_What to do:_ In the material below, the lines from the one containing "Before and after one commit to jyk24/spieltheorie, a" through the one containing "feat: Tab-Navigation für" are to be given again exactly, ends included, and no others.
* * *
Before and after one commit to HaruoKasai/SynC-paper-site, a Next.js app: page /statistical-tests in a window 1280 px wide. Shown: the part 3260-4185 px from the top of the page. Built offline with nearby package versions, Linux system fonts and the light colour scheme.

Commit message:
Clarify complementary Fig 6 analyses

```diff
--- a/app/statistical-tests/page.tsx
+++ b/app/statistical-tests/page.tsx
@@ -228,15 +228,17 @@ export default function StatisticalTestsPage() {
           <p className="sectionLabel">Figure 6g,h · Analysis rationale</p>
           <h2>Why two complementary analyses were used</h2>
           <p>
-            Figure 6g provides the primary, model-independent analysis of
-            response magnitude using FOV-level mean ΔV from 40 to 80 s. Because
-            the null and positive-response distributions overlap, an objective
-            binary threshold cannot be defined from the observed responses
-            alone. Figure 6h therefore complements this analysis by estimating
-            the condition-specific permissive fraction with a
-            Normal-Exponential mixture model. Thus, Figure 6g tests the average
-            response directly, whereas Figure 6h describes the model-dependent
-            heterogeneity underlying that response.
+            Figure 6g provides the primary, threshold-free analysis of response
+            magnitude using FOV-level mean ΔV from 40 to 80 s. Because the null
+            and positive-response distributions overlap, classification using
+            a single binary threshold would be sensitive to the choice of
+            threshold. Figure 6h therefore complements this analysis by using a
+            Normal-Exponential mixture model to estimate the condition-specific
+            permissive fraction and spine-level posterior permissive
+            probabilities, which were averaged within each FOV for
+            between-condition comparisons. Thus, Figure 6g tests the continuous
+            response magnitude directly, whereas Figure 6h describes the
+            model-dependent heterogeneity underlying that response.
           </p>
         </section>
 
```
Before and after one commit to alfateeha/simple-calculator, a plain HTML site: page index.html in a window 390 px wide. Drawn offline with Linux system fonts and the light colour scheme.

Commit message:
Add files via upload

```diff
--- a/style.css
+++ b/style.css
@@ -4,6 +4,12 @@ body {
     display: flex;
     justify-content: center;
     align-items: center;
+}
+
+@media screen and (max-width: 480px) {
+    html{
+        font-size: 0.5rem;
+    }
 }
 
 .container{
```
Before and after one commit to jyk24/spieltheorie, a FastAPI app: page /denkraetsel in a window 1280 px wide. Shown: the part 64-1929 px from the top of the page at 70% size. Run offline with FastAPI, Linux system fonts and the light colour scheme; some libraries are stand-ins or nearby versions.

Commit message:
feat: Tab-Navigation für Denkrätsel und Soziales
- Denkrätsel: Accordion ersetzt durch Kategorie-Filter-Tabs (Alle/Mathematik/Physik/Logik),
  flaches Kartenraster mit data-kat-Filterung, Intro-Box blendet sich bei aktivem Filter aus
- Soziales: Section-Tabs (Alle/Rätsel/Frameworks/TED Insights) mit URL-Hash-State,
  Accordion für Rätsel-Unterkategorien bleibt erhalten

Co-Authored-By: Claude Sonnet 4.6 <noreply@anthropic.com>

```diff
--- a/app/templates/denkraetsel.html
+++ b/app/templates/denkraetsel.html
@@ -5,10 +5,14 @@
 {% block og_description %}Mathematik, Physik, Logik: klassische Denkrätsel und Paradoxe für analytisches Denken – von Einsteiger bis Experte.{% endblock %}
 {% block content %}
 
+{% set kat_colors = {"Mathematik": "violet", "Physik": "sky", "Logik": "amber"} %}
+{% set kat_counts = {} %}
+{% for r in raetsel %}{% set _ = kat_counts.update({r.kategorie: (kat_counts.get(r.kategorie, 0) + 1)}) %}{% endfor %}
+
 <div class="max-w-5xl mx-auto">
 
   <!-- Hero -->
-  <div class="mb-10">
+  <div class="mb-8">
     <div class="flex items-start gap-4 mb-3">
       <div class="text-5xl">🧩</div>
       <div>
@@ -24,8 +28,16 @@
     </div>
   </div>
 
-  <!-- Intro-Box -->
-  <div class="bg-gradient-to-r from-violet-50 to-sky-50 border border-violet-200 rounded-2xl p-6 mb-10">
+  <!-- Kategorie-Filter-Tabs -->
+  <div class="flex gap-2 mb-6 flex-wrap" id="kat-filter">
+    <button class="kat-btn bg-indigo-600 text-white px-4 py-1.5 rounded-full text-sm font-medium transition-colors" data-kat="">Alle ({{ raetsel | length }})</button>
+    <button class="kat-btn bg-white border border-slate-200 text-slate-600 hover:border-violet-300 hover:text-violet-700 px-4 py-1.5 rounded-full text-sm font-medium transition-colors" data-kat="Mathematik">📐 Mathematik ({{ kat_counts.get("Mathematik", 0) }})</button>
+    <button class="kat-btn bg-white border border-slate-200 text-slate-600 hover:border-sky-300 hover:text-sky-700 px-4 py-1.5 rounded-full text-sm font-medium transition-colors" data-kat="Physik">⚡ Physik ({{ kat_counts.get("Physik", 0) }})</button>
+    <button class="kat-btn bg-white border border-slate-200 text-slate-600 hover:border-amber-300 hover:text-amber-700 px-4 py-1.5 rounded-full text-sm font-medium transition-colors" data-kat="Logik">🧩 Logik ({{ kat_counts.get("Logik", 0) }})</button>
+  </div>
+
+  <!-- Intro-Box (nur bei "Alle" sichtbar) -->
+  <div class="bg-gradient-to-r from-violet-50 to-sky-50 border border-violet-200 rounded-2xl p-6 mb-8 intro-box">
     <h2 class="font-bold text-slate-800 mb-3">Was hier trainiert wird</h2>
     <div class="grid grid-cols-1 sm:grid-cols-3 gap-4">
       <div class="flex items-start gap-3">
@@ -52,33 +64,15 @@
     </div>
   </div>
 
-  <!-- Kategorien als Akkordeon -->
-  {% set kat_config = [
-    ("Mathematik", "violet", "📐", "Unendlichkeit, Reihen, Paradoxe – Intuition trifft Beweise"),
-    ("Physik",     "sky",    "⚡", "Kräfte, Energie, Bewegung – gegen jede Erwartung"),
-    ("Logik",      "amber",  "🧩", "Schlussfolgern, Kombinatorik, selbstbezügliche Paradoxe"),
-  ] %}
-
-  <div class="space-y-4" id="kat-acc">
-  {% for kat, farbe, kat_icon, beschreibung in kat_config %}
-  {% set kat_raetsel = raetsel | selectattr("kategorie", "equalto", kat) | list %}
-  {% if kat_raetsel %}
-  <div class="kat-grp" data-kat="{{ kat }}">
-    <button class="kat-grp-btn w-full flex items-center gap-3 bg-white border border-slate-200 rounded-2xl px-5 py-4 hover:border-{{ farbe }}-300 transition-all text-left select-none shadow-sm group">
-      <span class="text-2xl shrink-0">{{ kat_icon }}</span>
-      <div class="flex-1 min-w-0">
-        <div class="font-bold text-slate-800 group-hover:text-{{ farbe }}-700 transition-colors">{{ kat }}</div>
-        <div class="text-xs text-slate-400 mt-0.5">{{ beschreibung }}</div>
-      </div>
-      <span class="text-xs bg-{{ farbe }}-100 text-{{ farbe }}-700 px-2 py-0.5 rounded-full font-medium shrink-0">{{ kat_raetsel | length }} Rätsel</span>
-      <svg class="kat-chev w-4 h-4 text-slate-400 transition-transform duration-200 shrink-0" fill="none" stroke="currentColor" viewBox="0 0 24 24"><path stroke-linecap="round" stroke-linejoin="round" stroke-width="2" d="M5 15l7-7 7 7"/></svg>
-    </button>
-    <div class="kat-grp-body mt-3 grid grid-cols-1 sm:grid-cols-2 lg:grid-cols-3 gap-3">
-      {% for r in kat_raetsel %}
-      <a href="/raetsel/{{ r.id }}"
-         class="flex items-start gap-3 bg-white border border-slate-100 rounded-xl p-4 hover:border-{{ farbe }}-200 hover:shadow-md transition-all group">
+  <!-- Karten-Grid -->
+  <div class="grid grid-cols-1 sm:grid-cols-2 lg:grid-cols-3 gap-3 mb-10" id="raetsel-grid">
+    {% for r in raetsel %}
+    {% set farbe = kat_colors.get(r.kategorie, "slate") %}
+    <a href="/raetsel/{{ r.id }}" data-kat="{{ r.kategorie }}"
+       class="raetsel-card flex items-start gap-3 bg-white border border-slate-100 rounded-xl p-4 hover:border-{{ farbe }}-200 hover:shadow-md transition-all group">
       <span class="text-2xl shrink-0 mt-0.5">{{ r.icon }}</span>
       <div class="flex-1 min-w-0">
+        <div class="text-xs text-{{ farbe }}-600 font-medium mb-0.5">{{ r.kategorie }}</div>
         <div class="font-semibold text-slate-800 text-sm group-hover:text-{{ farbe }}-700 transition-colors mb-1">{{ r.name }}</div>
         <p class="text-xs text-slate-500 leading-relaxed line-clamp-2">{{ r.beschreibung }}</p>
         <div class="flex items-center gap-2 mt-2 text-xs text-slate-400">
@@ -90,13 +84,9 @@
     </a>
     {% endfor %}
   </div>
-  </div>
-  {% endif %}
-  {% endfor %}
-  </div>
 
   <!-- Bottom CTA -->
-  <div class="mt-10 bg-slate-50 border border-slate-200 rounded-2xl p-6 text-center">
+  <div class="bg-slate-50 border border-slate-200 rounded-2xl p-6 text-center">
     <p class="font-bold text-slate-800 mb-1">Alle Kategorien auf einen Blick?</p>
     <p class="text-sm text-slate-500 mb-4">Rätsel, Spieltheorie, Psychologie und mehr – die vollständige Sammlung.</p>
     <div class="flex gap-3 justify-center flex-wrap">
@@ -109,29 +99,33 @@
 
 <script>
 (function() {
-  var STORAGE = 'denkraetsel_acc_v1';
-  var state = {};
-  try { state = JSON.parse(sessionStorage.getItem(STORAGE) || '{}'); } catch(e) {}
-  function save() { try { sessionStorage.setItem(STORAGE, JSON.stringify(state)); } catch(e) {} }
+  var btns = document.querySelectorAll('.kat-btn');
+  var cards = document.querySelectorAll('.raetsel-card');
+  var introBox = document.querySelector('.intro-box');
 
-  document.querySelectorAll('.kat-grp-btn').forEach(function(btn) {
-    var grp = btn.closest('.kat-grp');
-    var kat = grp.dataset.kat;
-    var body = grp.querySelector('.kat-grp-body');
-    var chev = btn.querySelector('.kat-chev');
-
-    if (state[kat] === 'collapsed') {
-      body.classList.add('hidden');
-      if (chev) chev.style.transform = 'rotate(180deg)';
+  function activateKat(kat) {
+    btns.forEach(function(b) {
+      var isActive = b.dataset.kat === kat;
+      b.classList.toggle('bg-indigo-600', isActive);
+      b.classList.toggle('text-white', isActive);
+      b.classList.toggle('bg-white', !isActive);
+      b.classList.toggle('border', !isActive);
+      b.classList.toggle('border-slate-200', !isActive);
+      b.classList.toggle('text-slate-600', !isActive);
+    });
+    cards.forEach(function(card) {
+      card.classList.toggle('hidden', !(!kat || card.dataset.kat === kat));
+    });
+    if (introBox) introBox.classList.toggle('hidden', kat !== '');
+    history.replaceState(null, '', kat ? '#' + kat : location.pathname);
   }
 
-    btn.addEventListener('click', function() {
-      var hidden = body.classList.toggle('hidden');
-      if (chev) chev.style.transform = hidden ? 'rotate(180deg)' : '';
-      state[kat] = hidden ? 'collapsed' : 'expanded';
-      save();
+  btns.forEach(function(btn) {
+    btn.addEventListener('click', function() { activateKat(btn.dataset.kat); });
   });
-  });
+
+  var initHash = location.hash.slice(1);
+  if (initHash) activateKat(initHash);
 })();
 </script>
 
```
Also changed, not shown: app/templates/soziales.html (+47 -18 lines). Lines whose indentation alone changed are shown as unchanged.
* * *
_Output below:_
Before and after one commit to jyk24/spieltheorie, a FastAPI app: page /denkraetsel in a window 1280 px wide. Shown: the part 64-1929 px from the top of the page at 70% size. Run offline with FastAPI, Linux system fonts and the light colour scheme; some libraries are stand-ins or nearby versions.

Commit message:
feat: Tab-Navigation für Denkrätsel und Soziales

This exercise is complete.